Targeting the gut barrier for the treatment of alcoholic liver disease.Liver Res 2017; 1(4):197-207LR

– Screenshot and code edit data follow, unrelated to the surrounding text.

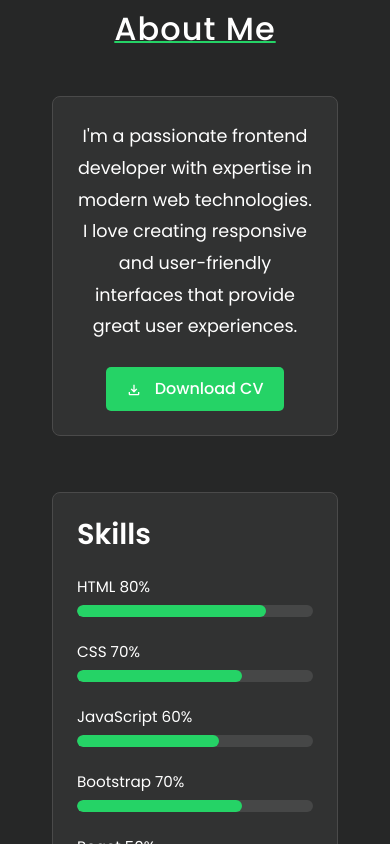
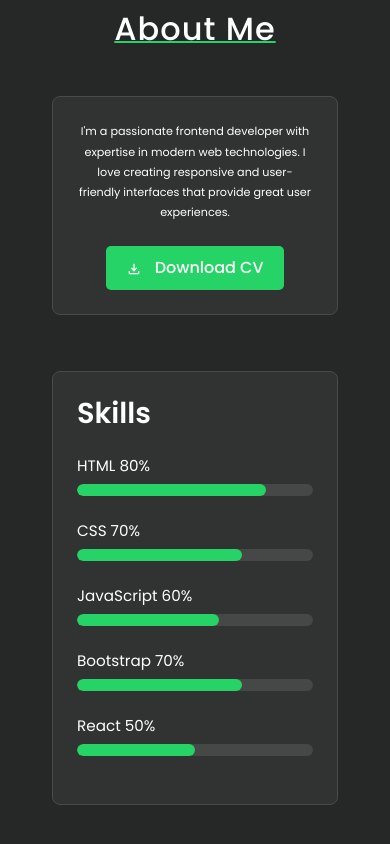
Before and after one commit to Bishal-np/portfolio, a React (Vite) app: page / in a window 390 px wide. Shown: the part 800-1644 px from the top of the page. Built offline with nearby package versions, Linux system fonts and the light colour scheme.

Commit message:
cool update

```diff
--- a/src/scss/pages/home.scss
+++ b/src/scss/pages/home.scss
@@ -194,6 +194,10 @@
       margin-bottom: 1.5rem;
       font-size: 1.1rem;
       text-align: center;
+      @media (max-width:576px) {
+        font-size: 0.7rem;
+
+      }
     }
 
     .cv {
@@ -238,9 +242,13 @@
       background-color: rgba(255, 255, 255, 0.1);
       border-radius: 6px;
       margin-bottom: 1.5rem;
+      @media (max-width:576px) {
+
+
+      }
 
       &-bar {
-        border-radius: 6px;
+        border-radius: 10px;
         background-color: var(--secondary-color);
         position: relative;
         overflow: visible;
@@ -264,6 +272,7 @@
       margin-bottom: 0.5rem;
       display: block;
       font-size: 0.95rem;
+
     }
   }
 
@@ -275,7 +284,8 @@
   }
 
   @media (max-width: 576px) {
-    padding: 3rem 0;
+    padding: 1rem 0;
+    margin-bottom: 0;
 
     .intro,
     .skill {
```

Alcohol consumption remains one of the predominant causes of liver disease and liver-related death worldwide. Intriguingly, dysregulation of the gut barrier is a key factor promoting the pathogenesis of alcoholic liver disease (ALD). A functional gut barrier, which consists of a mucus layer, an intact epithelial monolayer and mucosal immune cells, supports nutrient absorption and prevents bacterial penetration. Compromised gut barrier function is associated with the progression of ALD. Indeed, alcohol consumption disrupts the gut barrier, increases gut permeability, and induces bacterial translocation both in ALD patients and in experimental models with ALD. Moreover, alcohol consumption also causes enteric dysbiosis with both numerical and proportional perturbations. Here, we review and discuss mechanisms of alcohol-induced gut barrier dysfunction to better understand the contribution of the gut-liver axis to the pathogenesis of ALD. Unfortunately, there is no effectual Food and Drug Administration-approved treatment for any stage of ALD. Therefore, we conclude with a discussion of potential strategies aimed at restoring the gut barrier in ALD. The principle behind antibiotics, prebiotics, probiotics and fecal microbiota transplants is to restore microbial symbiosis and subsequently gut barrier function. Nutrient-based treatments, such as dietary supplementation with zinc, niacin or fatty acids, have been shown to regulate tight junction expression, reduce intestinal inflammation, and prevent endotoxemia as well as liver injury caused by alcohol in experimental settings. Interestingly, saturated fatty acids may also directly control the gut microbiome. In summary, clinical and experimental studies highlight the significance and efficacy of the gut barrier in treating ALD.